Al Davis, the team’s late, legendary owner, was in the room. He immediately shot back with, “We’re the Raiders. We take what we want and let the competition worry about what we’re going to do.”
Today’s business organizations should consider a similar strategy. Unfortunately, too many obsess about what their competitors are doing instead of blazing their own path. Don’t get me wrong. You need to stay on top of who your rivals are and what they’re doing. You want to know how they’re challenging you and what deficiencies they present that can be challenged.

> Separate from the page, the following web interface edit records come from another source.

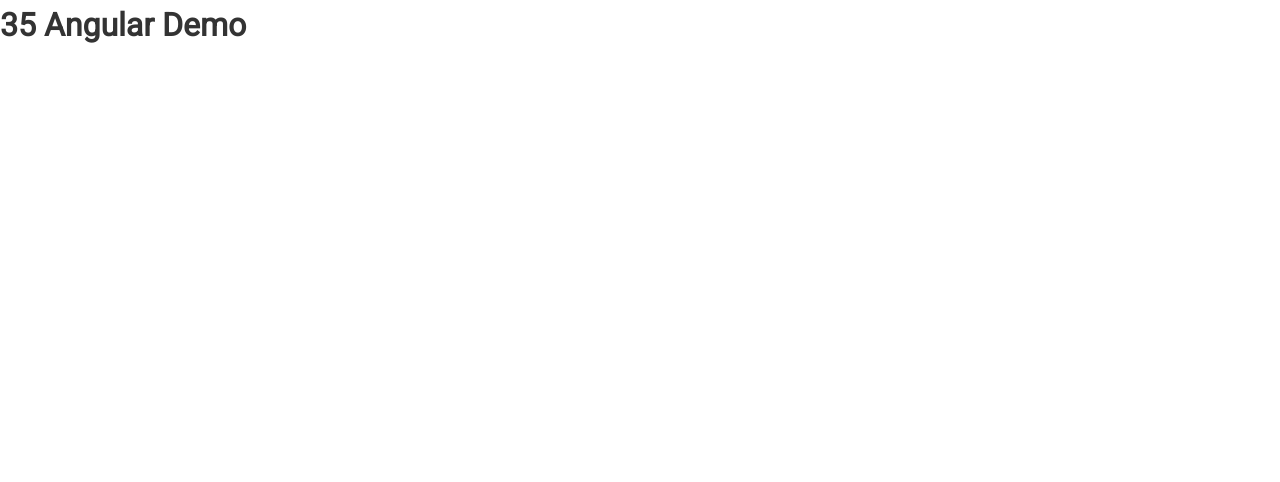
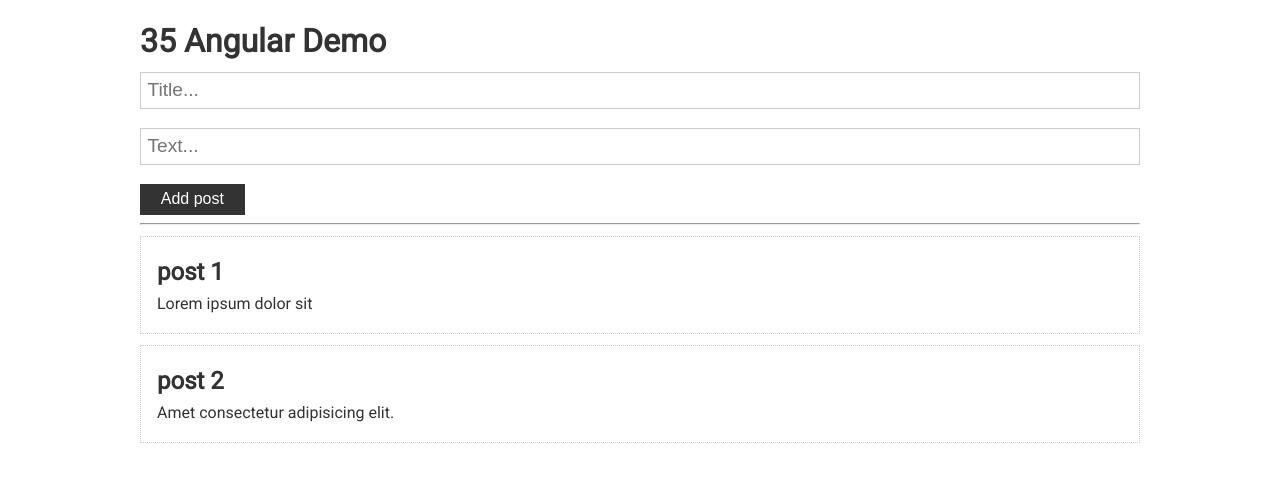
Before and after one commit to TkachukRR/26-angular-demo, an Angular app: page / in a window 1280 px wide. Shown: the top 482 px of the page. Built offline with nearby package versions, Linux system fonts and the light colour scheme.

Commit message:
#009 added ngFor of for titlePost component

```diff
--- a/src/app/app.component.css
+++ /dev/null
@@ -1 +0,0 @@
-/*# sourceMappingURL=app.component.css.map */
--- a/src/app/app.component.html
+++ b/src/app/app.component.html
@@ -1,12 +1,9 @@
-<h1>
-  {{ title.split("-").join(" ") }}
-</h1>
-<!-- <app-post></app-post> -->
-<!-- <app-post2></app-post2> -->
-<!-- <app-task1></app-task1> -->
-<!-- <app-tow-way-binding></app-tow-way-binding> -->
-<!-- <app-styled></app-styled> -->
-<!-- <app-class></app-class> -->
-<!-- <app-if-else></app-if-else> -->
-<!-- <app-switch></app-switch> -->
-<!-- <app-for></app-for> -->
+<div class="container">
+  <h1>
+    {{ title.split("-").join(" ") }}
+  </h1>
+
+  <app-create-post-form></app-create-post-form>
+  <hr />
+  <app-titled-post *ngFor="let p of posts" [post]="p"> </app-titled-post>
+</div>
--- a/src/app/app.component.ts
+++ b/src/app/app.component.ts
@@ -1,5 +1,10 @@
 import { Component } from '@angular/core';
 
+export interface Post {
+  title: string;
+  text: string;
+  id?: number;
+}
 @Component({
   selector: 'app-root',
   templateUrl: './app.component.html',
@@ -7,4 +12,9 @@ import { Component } from '@angular/core';
 })
 export class AppComponent {
   title = '35-angular-demo';
+
+  posts: Array<Post> = [
+    { title: 'post 1', text: 'Lorem ipsum dolor sit', id: 1 },
+    { title: 'post 2', text: 'Amet consectetur adipisicing elit.', id: 1 },
+  ];
 }
--- a/src/app/create-post-form/create-post-form.component.html
+++ b/src/app/create-post-form/create-post-form.component.html
@@ -1 +1,6 @@
-<p>create-post-form works!</p>
+<div>
+  <input type="text" class="form-control" placeholder="Title..." />
+  <input type="text" class="form-control" placeholder="Text..." />
+
+  <button class="btn">Add post</button>
+</div>
--- a/src/app/titled-post/titled-post.component.html
+++ b/src/app/titled-post/titled-post.component.html
@@ -1 +1,4 @@
-<p>titled-post works!</p>
+<div class="card">
+  <h2>{{ post.title }}</h2>
+  <p>{{ post.text }}</p>
+</div>
--- a/src/app/titled-post/titled-post.component.ts
+++ b/src/app/titled-post/titled-post.component.ts
@@ -1,10 +1,15 @@
-import { Component } from '@angular/core';
+import { Component, Input, OnInit } from '@angular/core';
+import { Post } from '../app.component';
 
 @Component({
   selector: 'app-titled-post',
   templateUrl: './titled-post.component.html',
-  styleUrls: ['./titled-post.component.scss']
+  styleUrls: ['./titled-post.component.scss'],
 })
-export class TitledPostComponent {
+export class TitledPostComponent implements OnInit {
+  @Input() post: Post;
 
+  constructor() {}
+
+  ngOnInit() {}
 }
--- a/tsconfig.json
+++ b/tsconfig.json
@@ -19,10 +19,8 @@
     "target": "ES2022",
     "module": "ES2022",
     "useDefineForClassFields": false,
-    "lib": [
-      "ES2022",
-      "dom"
-    ]
+    "strictPropertyInitialization": false,
+    "lib": ["ES2022", "dom"]
   },
   "angularCompilerOptions": {
     "enableI18nLegacyMessageIdFormat": false,
```
Also changed, not shown: 2 other files (tests, documents, lock files or other folders).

But you don’t want to focus on this activity at the expense of deploying your own innovative strategies. After all, you can’t control what your competitors announce or – in the communications industry – dictate what media outlets will provide them coverage. Many communications companies make knee-jerk reactions to competitor coverage or news. Instead of their own story ideas, pitches or news, these organizations get stuck behind other players in the market. With own strategy and initiatives, you can distinguish yourself from the crowd.
Take Apple. No, I won’t “pile on” here with the wealth of nice tributes in light of Steve Jobs’ passing this year, including our own. But what’s key here is that Jobs always followed his own instincts first, and monitored his rivals second. In an age of complex-looking devices that intimidated users – remember how complicated it was to program a VCR? – he came up with something as profoundly simplistic as the iPod. It was just one in a long line of breakthrough products that uniquely defined Apple products as the most user-friendly and intuitive ones.
Rather than following in the wake of your competitors news and momentum, create your own waves by identifying ways for your organization to challenge the market. We’re accomplishing this here at our hi tech PR agency in many ways – all of which have contributed to our recent recognition as “Great Place to Work” here in the D.C. region. When we sit down with a client to come up with a total communications strategy – which involves the full range of blogs, podcasts, releases, social-media engagement and a host of other services – we’re not simply trying to mimic our rivals’ moves. We’re tapping upon the wealth of internal expertise we have on hand and coming up with a custom approach suited for each clients’ individual needs, instead of a cookie-cutter approach.
After all, in our industry, you want to establish clients as influential thought leaders, not followers. The surest way to do that is to create new paths instead of duplicating those taken by others.
Joyson Cherian is an account director at W2 Communications.